**Requirement**: All the data that follows should be repeated exactly, without a single picture.

##############################

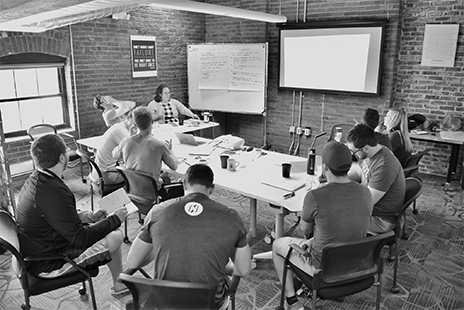
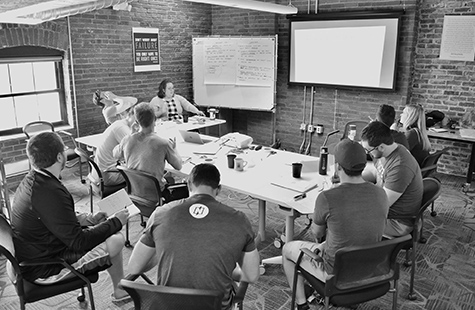
services
replaced photos with correctly sized ones. tweaked sizing on page.

diff --git a/methodmark/css/services.css b/methodmark/css/services.css
@@ -89,19 +89,19 @@ SERVICES section
 #services #strategy .funky-item:nth-child(1) {
   background-image: url('../assets/services_img1.jpg');
   width: 50%;
-  padding-top: 33.333%;
+  padding-top: calc((310/950)*100%);
 }
 
 #services #strategy .funky-item:nth-child(2) {
   background-image: url('../assets/services_img2.jpg');
   width: 50%;
-  padding-top: 33.333%;
+  padding-top: calc((310/950)*100%);
 }
 
 #services #strategy .funky-item:nth-child(3) {
   background-image: url('../assets/services_img3.jpg');
   width: 100%;
-  padding-top: 51%;
+  padding-top: calc((440/950)*100%);
 }
 
 #services #brand .funky-item {
@@ -138,7 +138,7 @@ SERVICES section
 /*  position: relative;*/
   background: none;
   width: 50%;
-  padding: 0;
+  padding: 0 50px 50px;
   height: auto;
 }
 
@@ -152,8 +152,12 @@ SERVICES section
 #services #creative .funky-item:nth-child(3) {
   width: 100%;
   height: auto;
-  padding: 0;
+  padding: 50px 0 50px 50px;
   background: none;
+}
+
+#services .slider-desktop {
+  margin-top: 50px;
 }
 
 #services .slider-mobile {
@@ -267,6 +271,7 @@ MEDIA QUERIES
   
   #services #creative .funky-item:nth-child(3) {
     width: 100%;
+    padding-left: 0;
   }
   
   #services .slider-mobile {
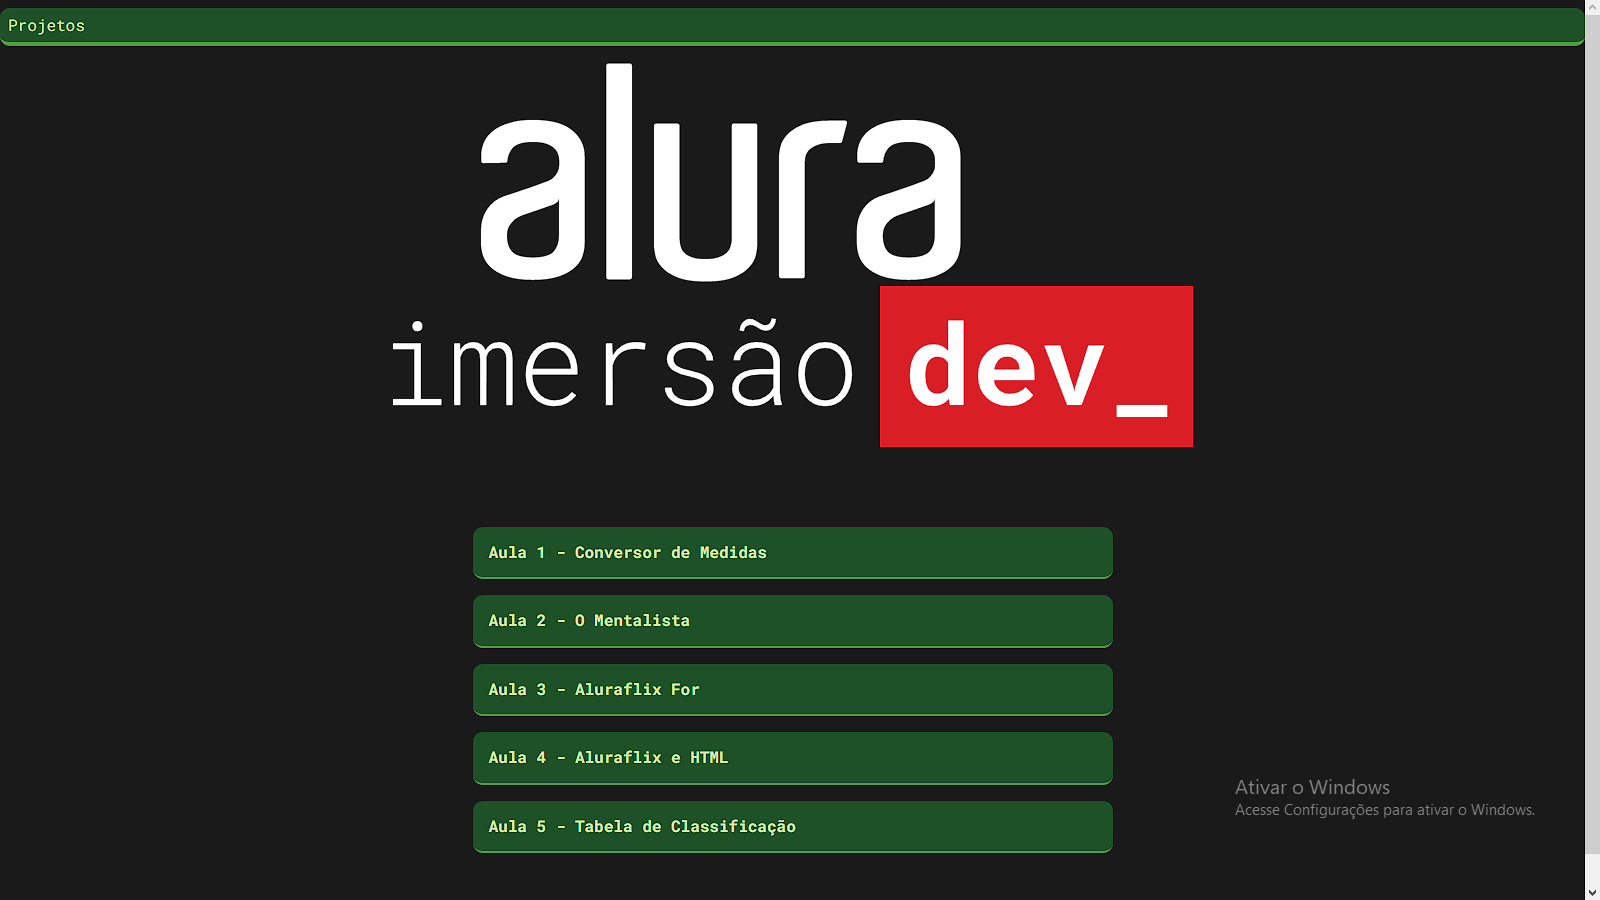
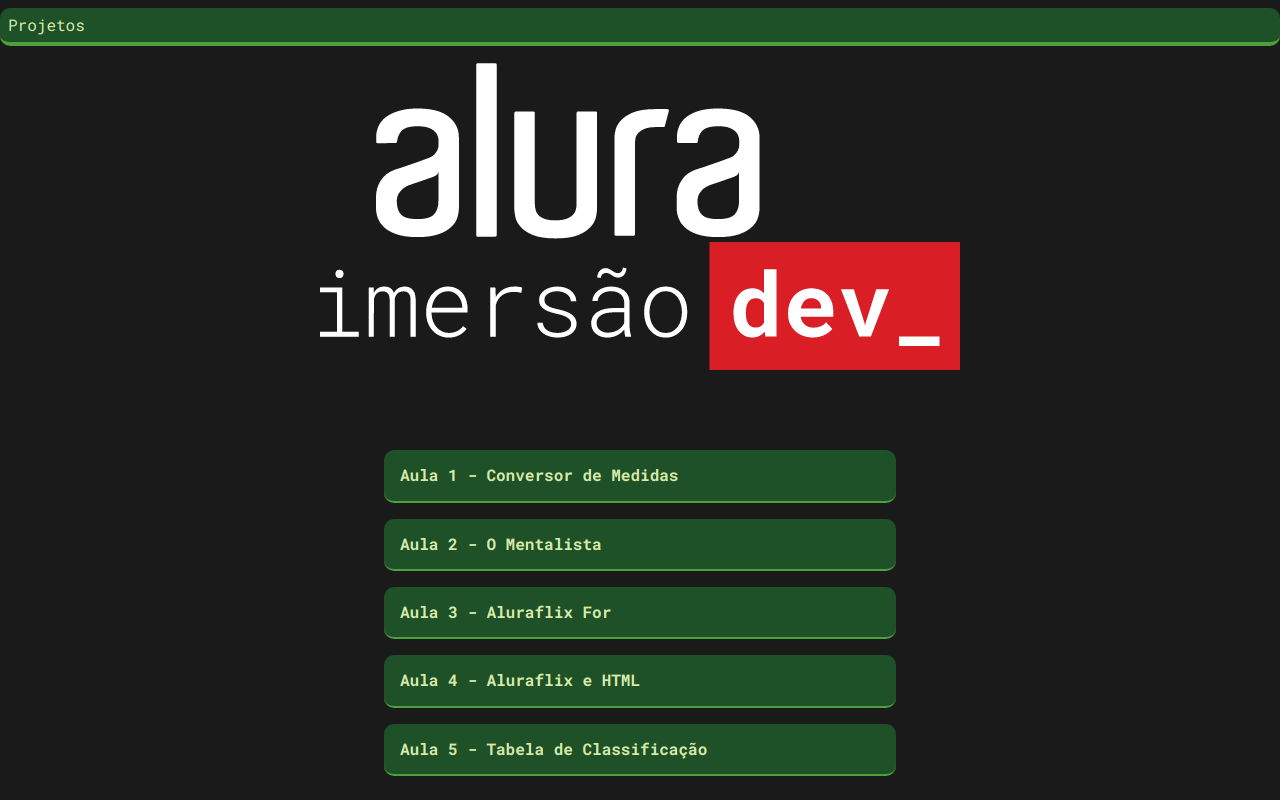
correção de exibição

Changed region(s): [[0.0, 0.0, 1.0, 1.0], [0.2812, 0.5625, 0.7188, 0.9688]]

diff --git a/styles/projetos.css b/styles/projetos.css
@@ -1,11 +1,11 @@
 .card-projeto {
-    width: 60vw;
+    width: 40vw;
     margin-top: 1em;
     padding: 0.5em;
 }
 
 .card-projeto__img {
-    width: 60vw;
+    width: 40vw;
     border-radius: 10px;
 }
 
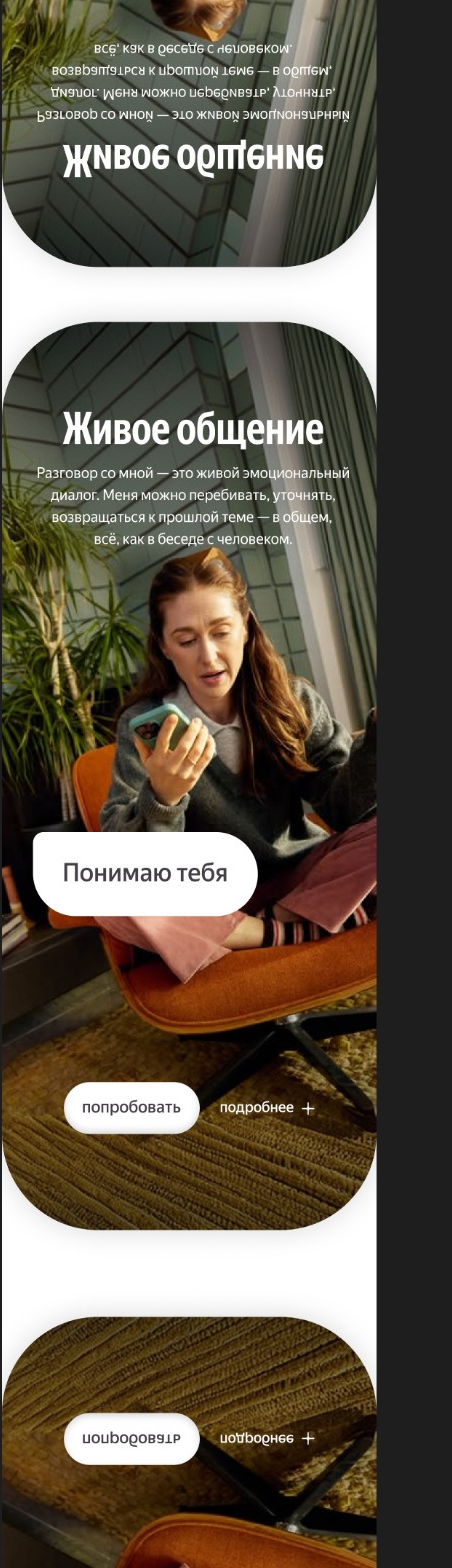
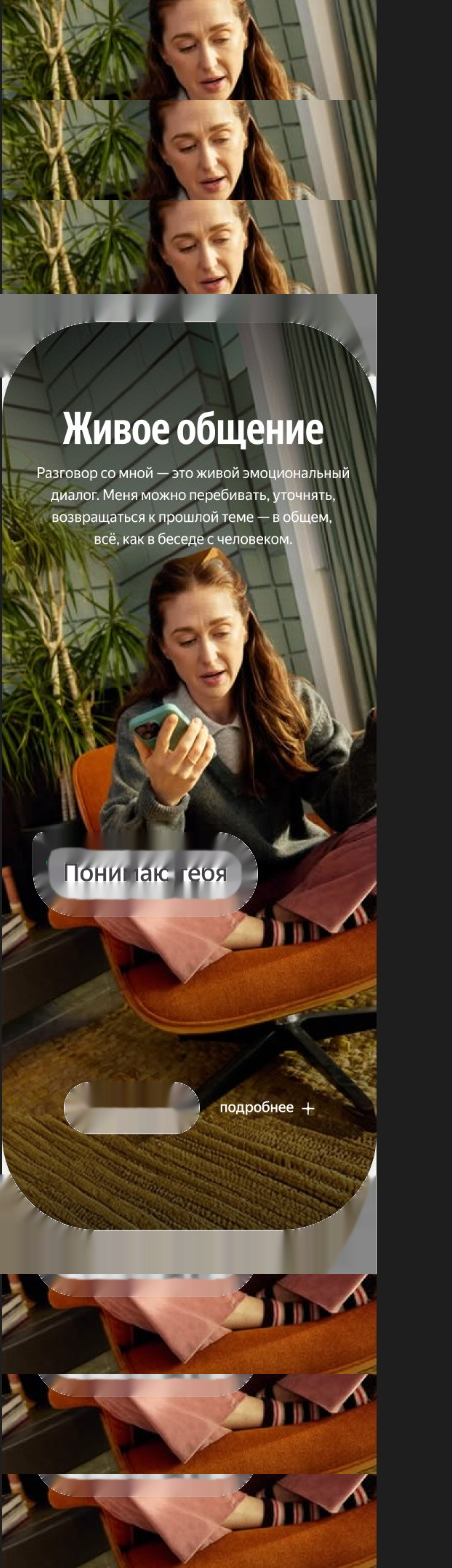
Replace the live-talk parallax photo with a photo-only asset.
Match Figma 631:35335 sizing and slow the background to 0.35 so the HTML overlays stay still.

diff --git a/styles.css b/styles.css
@@ -1180,7 +1180,7 @@ button.news-card {
   }
 }
 
-/* Figma 607:25158 — Живое общение (after cast, before Plus) */
+/* Figma 607:25158 card + 631:35335 parallax photo layer */
 .live-talk {
   position: absolute;
   left: 0;
@@ -1210,11 +1210,12 @@ button.news-card {
   position: absolute;
   left: 50%;
   top: 50%;
-  width: 112%;
-  height: 160%;
+  /* Figma 631:35335 — 836×1186 photo frame in 375×908 card */
+  width: 223%;
+  height: 131%;
   max-width: none;
   object-fit: cover;
-  object-position: center 42%;
+  object-position: 53% 45%;
   transform: translate(-50%, -50%);
   will-change: transform;
 }

diff --git a/app.js b/app.js
@@ -472,7 +472,7 @@ if (memoryPlate) {
 // Live-talk card: background photo parallax (slower than page scroll),
 // clipped by the card mask. Foreground copy/bubble/buttons stay fixed.
 (function () {
-  const FACTOR = 0.4;
+  const FACTOR = 0.35;
   const reduceMotion = window.matchMedia("(prefers-reduced-motion: reduce)");
   const cards = Array.from(document.querySelectorAll("[data-parallax-card]"));
   if (!cards.length) return;
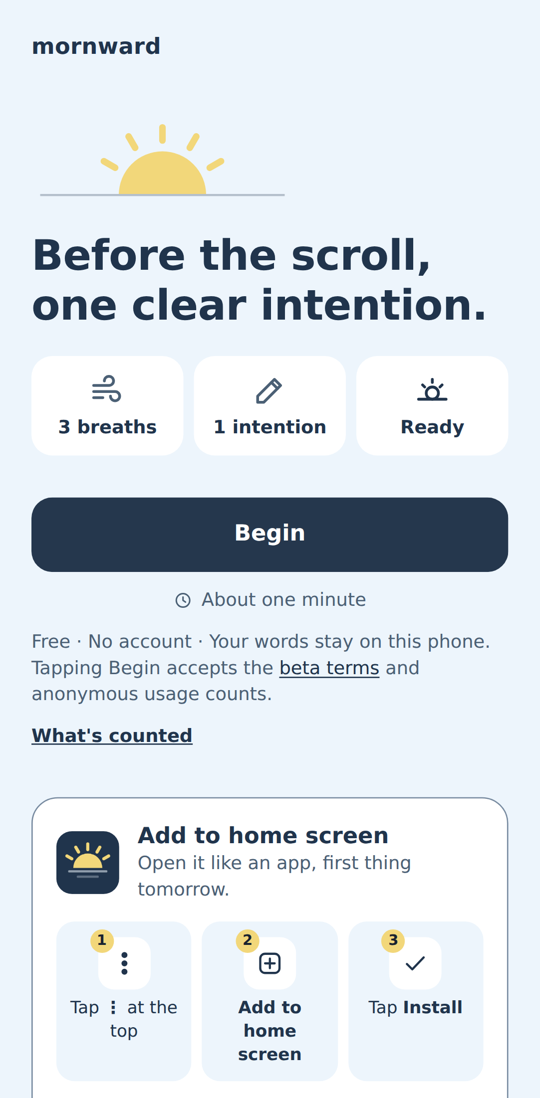
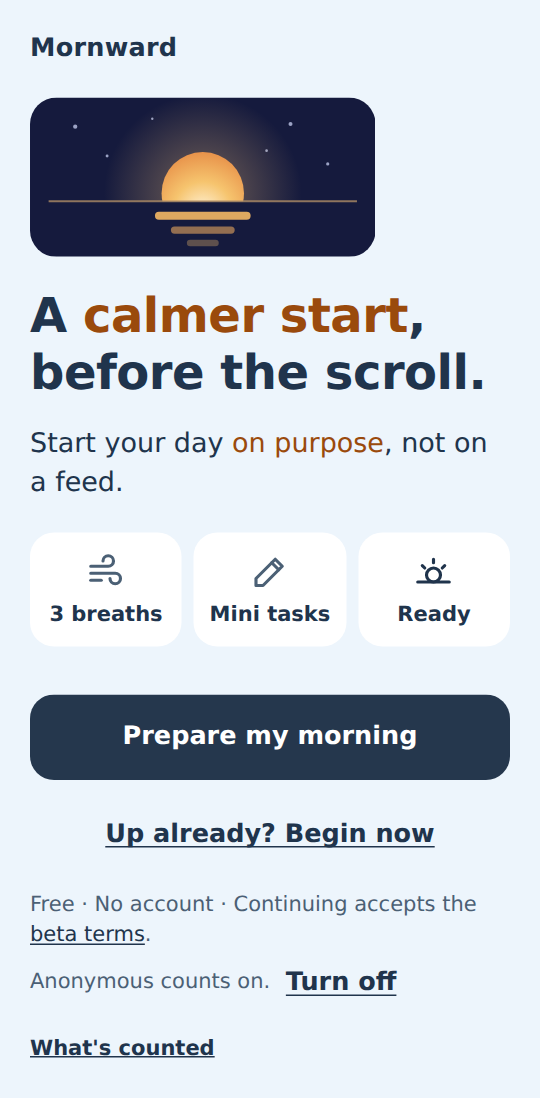
Android install screenshots of the current design; terms dated 5 October
Claude-Session: https://claude.ai/code/session_01JL3H33VbHNwdA4MuumRdDq

diff --git a/terms.html b/terms.html
@@ -129,7 +129,7 @@
       email or contact details, and only the developer can read them. They're used only to learn whether the beta
       helps, and they're never sold, shared or used for ads.</p>
     <p><strong>How long:</strong> the records are deleted within 90 days after the beta ends, or sooner if you ask.</p>
-    <p class="small">Last updated 6 October 2026 · beta-5</p>
+    <p class="small">Last updated 5 October 2026 · beta-5</p>
   </section>
 
   <a class="back" href="./">← Back to Mornward</a>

##############################

**Task answer**:
services
replaced photos with correctly sized ones. tweaked sizing on page.

diff --git a/methodmark/css/services.css b/methodmark/css/services.css
@@ -89,19 +89,19 @@ SERVICES section
 #services #strategy .funky-item:nth-child(1) {
   background-image: url('../assets/services_img1.jpg');
   width: 50%;
-  padding-top: 33.333%;
+  padding-top: calc((310/950)*100%);
 }
 
 #services #strategy .funky-item:nth-child(2) {
   background-image: url('../assets/services_img2.jpg');
   width: 50%;
-  padding-top: 33.333%;
+  padding-top: calc((310/950)*100%);
 }
 
 #services #strategy .funky-item:nth-child(3) {
   background-image: url('../assets/services_img3.jpg');
   width: 100%;
-  padding-top: 51%;
+  padding-top: calc((440/950)*100%);
 }
 
 #services #brand .funky-item {
@@ -138,7 +138,7 @@ SERVICES section
 /*  position: relative;*/
   background: none;
   width: 50%;
-  padding: 0;
+  padding: 0 50px 50px;
   height: auto;
 }
 
@@ -152,8 +152,12 @@ SERVICES section
 #services #creative .funky-item:nth-child(3) {
   width: 100%;
   height: auto;
-  padding: 0;
+  padding: 50px 0 50px 50px;
   background: none;
+}
+
+#services .slider-desktop {
+  margin-top: 50px;
 }
 
 #services .slider-mobile {
@@ -267,6 +271,7 @@ MEDIA QUERIES
   
   #services #creative .funky-item:nth-child(3) {
     width: 100%;
+    padding-left: 0;
   }
   
   #services .slider-mobile {
correção de exibição

Changed region(s): [[0.0, 0.0, 1.0, 1.0], [0.2812, 0.5625, 0.7188, 0.9688]]

diff --git a/styles/projetos.css b/styles/projetos.css
@@ -1,11 +1,11 @@
 .card-projeto {
-    width: 60vw;
+    width: 40vw;
     margin-top: 1em;
     padding: 0.5em;
 }
 
 .card-projeto__img {
-    width: 60vw;
+    width: 40vw;
     border-radius: 10px;
 }
 
Replace the live-talk parallax photo with a photo-only asset.
Match Figma 631:35335 sizing and slow the background to 0.35 so the HTML overlays stay still.

diff --git a/styles.css b/styles.css
@@ -1180,7 +1180,7 @@ button.news-card {
   }
 }
 
-/* Figma 607:25158 — Живое общение (after cast, before Plus) */
+/* Figma 607:25158 card + 631:35335 parallax photo layer */
 .live-talk {
   position: absolute;
   left: 0;
@@ -1210,11 +1210,12 @@ button.news-card {
   position: absolute;
   left: 50%;
   top: 50%;
-  width: 112%;
-  height: 160%;
+  /* Figma 631:35335 — 836×1186 photo frame in 375×908 card */
+  width: 223%;
+  height: 131%;
   max-width: none;
   object-fit: cover;
-  object-position: center 42%;
+  object-position: 53% 45%;
   transform: translate(-50%, -50%);
   will-change: transform;
 }

diff --git a/app.js b/app.js
@@ -472,7 +472,7 @@ if (memoryPlate) {
 // Live-talk card: background photo parallax (slower than page scroll),
 // clipped by the card mask. Foreground copy/bubble/buttons stay fixed.
 (function () {
-  const FACTOR = 0.4;
+  const FACTOR = 0.35;
   const reduceMotion = window.matchMedia("(prefers-reduced-motion: reduce)");
   const cards = Array.from(document.querySelectorAll("[data-parallax-card]"));
   if (!cards.length) return;
Android install screenshots of the current design; terms dated 5 October
Claude-Session: https://claude.ai/code/session_01JL3H33VbHNwdA4MuumRdDq

diff --git a/terms.html b/terms.html
@@ -129,7 +129,7 @@
       email or contact details, and only the developer can read them. They're used only to learn whether the beta
       helps, and they're never sold, shared or used for ads.</p>
     <p><strong>How long:</strong> the records are deleted within 90 days after the beta ends, or sooner if you ask.</p>
-    <p class="small">Last updated 6 October 2026 · beta-5</p>
+    <p class="small">Last updated 5 October 2026 · beta-5</p>
   </section>
 
   <a class="back" href="./">← Back to Mornward</a>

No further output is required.